From the entries that follow, pick out all lines holding "Consulte".

Before-and-after change data:
==============================

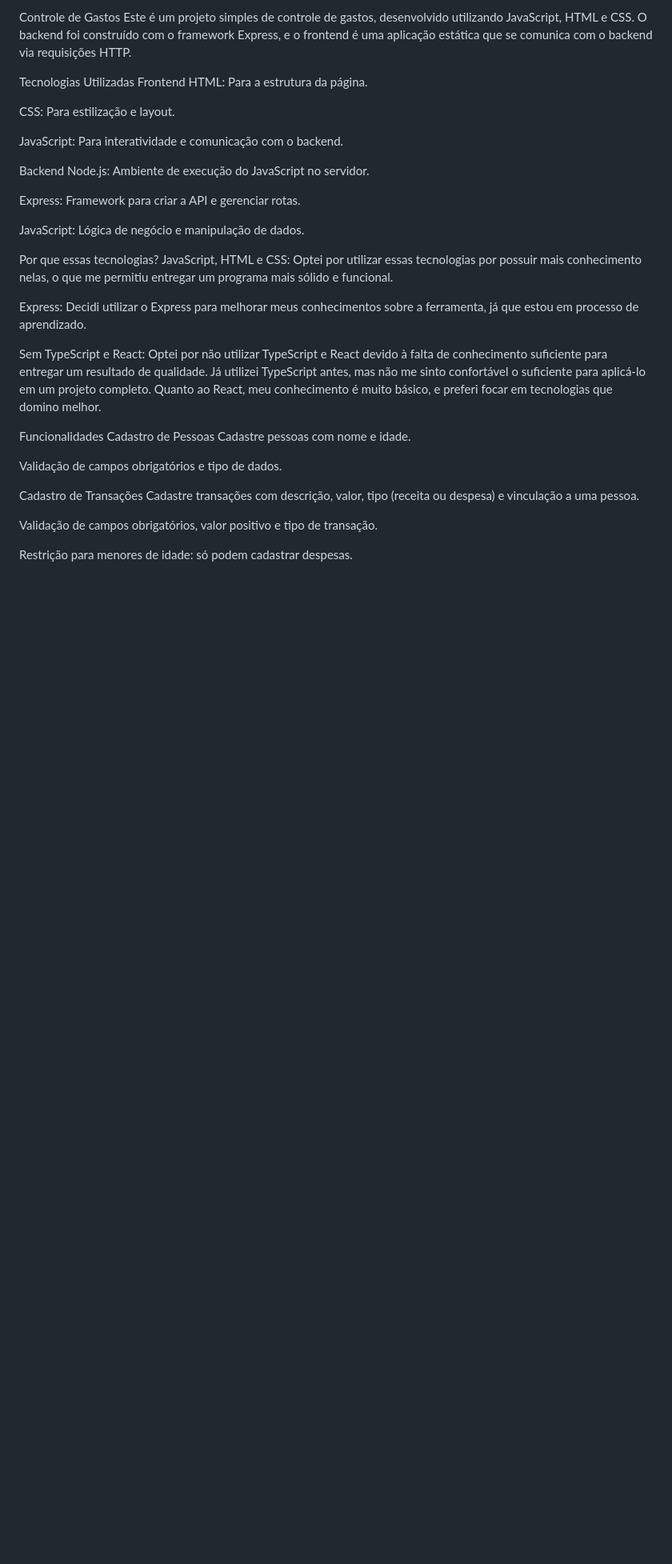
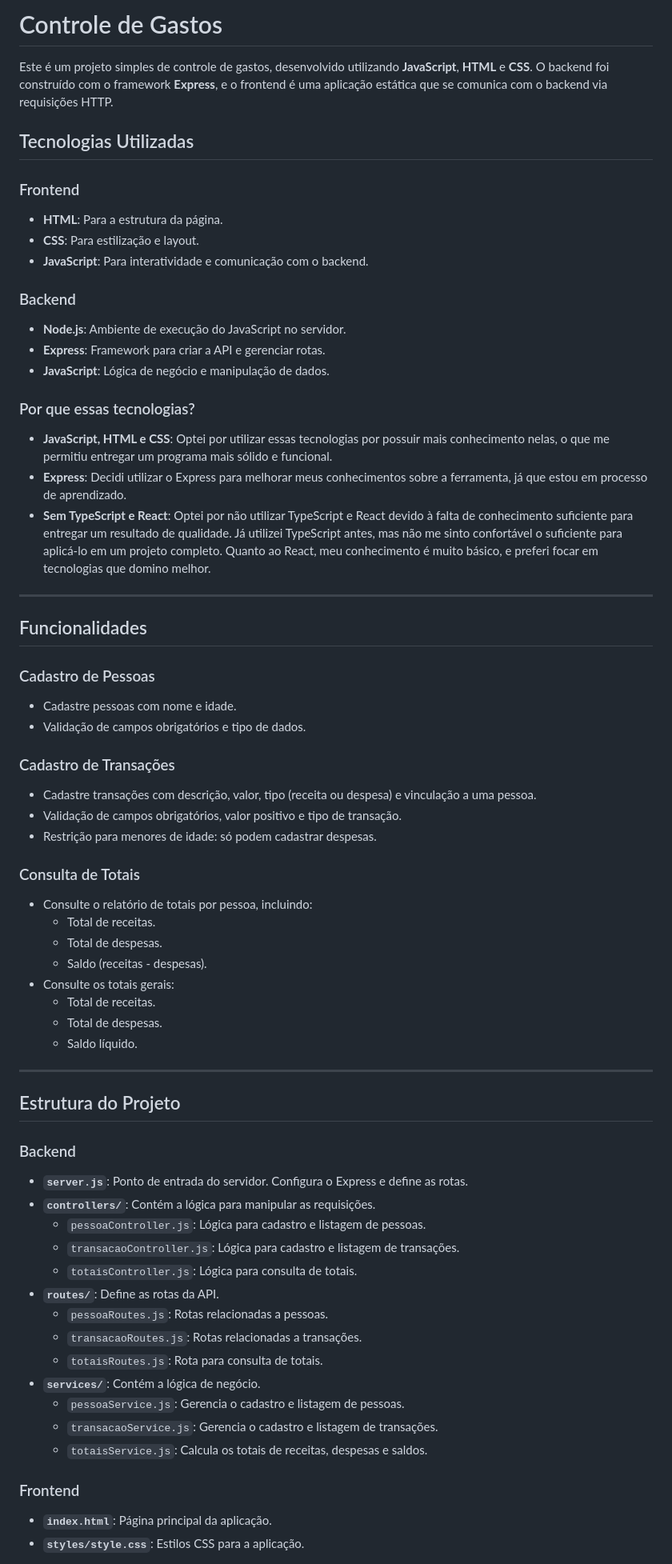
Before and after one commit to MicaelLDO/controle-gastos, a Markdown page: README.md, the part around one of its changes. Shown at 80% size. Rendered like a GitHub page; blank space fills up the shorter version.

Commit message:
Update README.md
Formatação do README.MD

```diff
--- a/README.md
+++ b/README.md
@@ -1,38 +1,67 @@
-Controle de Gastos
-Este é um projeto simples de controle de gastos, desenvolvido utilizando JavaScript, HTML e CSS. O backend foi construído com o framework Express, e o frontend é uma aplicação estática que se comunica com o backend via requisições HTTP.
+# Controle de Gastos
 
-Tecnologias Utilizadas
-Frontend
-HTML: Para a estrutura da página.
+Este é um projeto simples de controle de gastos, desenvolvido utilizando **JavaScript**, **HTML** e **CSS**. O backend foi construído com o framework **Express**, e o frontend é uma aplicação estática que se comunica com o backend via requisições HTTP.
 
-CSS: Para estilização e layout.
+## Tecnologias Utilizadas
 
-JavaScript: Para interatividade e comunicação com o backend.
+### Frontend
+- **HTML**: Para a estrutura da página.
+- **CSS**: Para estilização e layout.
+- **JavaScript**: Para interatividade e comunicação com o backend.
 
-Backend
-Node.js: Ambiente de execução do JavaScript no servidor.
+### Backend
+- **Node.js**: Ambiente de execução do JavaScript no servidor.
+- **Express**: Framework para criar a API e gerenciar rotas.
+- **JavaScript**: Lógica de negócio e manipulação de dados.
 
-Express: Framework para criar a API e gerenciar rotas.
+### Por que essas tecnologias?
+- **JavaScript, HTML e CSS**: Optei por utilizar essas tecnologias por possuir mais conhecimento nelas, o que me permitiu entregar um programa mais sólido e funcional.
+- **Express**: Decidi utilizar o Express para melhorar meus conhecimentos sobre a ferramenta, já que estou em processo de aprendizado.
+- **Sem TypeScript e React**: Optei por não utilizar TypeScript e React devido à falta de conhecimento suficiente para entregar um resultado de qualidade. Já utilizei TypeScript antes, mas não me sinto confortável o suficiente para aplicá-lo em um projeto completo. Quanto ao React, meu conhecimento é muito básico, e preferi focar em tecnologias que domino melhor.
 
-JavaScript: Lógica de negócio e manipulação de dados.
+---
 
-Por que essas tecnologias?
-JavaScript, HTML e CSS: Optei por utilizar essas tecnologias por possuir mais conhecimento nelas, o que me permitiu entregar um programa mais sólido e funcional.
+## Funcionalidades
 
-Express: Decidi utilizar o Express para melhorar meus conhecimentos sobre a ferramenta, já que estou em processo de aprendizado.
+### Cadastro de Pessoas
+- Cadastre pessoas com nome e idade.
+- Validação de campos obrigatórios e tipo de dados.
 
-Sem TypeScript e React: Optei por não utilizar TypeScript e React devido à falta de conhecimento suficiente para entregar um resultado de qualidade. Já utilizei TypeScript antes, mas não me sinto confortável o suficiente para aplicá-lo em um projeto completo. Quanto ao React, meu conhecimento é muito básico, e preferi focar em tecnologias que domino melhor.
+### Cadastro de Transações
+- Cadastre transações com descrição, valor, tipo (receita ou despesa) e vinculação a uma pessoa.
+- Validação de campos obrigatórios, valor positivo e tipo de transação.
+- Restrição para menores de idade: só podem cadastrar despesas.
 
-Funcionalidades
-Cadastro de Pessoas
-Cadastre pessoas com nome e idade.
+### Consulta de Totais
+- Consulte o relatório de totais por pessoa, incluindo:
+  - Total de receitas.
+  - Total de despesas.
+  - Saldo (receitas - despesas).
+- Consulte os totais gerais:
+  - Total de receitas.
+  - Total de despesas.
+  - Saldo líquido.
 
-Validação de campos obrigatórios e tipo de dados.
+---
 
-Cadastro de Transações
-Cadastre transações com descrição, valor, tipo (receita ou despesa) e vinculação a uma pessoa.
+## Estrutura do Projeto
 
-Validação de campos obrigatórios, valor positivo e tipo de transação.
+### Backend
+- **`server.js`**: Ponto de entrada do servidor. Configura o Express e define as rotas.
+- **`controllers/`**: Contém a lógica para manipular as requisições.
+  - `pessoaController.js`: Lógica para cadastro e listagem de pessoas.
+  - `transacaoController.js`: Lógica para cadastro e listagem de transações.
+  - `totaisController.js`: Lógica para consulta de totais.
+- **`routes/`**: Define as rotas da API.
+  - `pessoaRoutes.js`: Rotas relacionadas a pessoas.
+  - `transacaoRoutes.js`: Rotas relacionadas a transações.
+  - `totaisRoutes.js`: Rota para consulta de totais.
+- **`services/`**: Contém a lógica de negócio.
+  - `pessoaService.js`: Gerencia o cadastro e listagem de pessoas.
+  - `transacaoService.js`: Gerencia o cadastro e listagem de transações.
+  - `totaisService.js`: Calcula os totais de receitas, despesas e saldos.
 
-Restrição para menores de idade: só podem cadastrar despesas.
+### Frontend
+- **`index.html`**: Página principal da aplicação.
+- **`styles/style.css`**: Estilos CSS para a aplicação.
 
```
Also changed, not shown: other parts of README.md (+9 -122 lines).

==============================

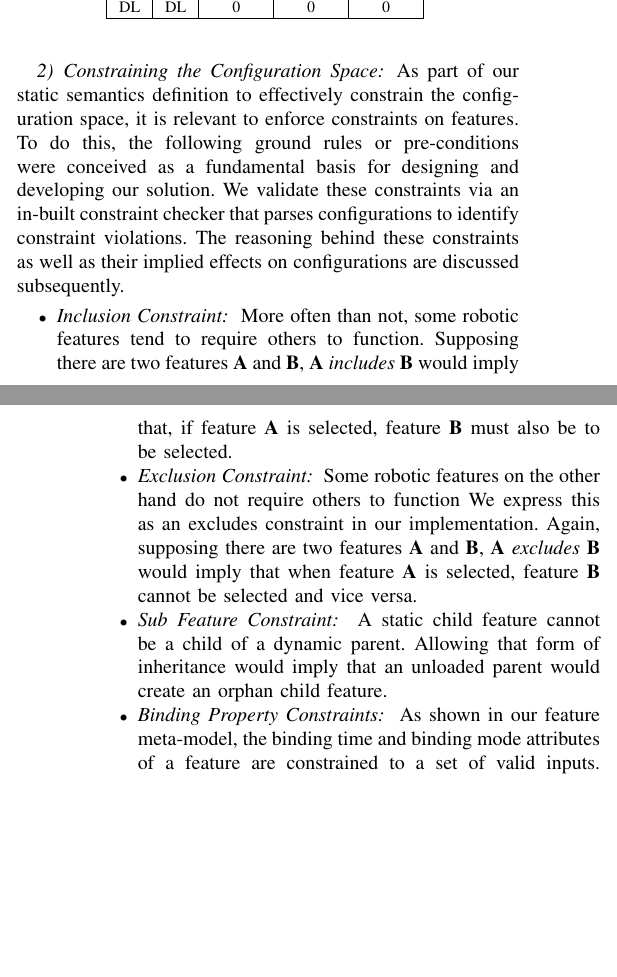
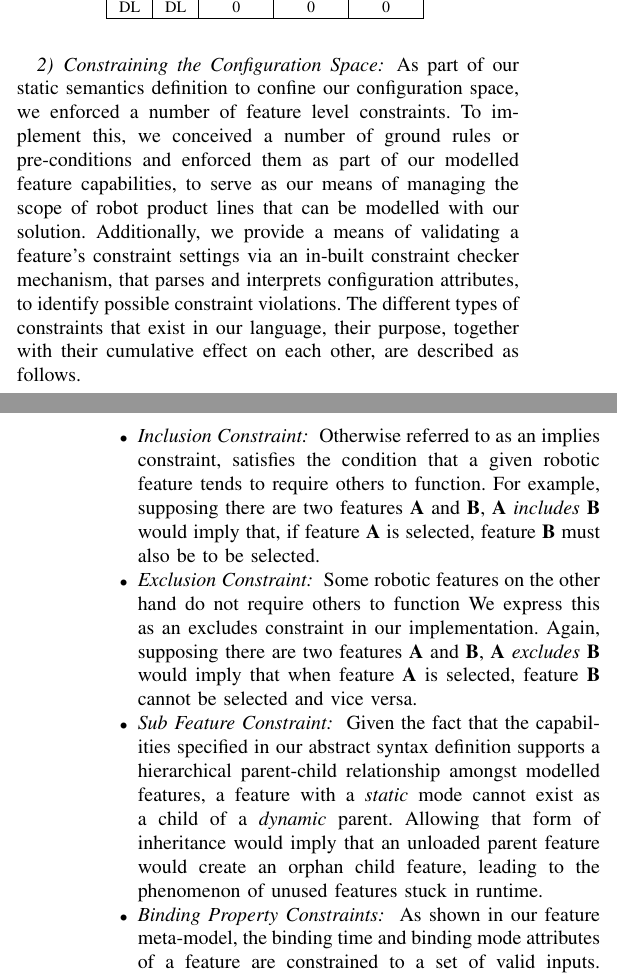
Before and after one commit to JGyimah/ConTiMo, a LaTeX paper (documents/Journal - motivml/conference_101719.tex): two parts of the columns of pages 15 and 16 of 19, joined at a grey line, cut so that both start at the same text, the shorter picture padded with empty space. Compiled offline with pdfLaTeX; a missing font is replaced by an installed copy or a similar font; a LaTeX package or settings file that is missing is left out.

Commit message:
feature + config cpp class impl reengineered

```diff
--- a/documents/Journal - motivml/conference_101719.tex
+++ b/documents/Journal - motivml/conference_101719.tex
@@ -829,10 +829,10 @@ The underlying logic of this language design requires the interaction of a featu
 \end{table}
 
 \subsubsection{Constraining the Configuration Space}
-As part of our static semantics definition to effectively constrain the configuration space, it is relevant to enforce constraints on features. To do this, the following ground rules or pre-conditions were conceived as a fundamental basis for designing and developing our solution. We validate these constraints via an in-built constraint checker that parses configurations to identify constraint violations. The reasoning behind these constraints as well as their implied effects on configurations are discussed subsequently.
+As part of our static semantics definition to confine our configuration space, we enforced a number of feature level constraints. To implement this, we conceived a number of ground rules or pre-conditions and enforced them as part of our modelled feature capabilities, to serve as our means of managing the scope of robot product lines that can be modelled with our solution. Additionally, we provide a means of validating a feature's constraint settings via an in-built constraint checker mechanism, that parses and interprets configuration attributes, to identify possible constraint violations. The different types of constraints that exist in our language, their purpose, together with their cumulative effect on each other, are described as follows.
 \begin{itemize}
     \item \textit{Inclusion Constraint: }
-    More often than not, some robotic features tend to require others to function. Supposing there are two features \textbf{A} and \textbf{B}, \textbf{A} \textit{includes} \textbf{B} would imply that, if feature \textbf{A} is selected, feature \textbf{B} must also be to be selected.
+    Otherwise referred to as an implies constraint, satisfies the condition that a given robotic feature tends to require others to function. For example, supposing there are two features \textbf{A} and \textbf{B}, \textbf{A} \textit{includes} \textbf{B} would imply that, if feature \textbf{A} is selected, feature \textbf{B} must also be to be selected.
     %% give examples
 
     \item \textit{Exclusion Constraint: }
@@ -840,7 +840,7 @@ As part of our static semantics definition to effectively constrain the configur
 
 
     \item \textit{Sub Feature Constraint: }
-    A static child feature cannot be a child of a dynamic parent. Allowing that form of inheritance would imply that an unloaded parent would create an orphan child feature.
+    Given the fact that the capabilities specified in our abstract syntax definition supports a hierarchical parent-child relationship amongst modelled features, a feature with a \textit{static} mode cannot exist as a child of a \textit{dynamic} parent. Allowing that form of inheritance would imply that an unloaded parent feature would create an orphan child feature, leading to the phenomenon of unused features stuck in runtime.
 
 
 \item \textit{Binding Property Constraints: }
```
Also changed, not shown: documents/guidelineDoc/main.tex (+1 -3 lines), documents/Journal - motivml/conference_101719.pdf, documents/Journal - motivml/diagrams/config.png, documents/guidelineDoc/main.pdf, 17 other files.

==============================

▶ _EXERCISE SOLUTION_
+- Consulte o relatório de totais por pessoa, incluindo:
+- Consulte os totais gerais:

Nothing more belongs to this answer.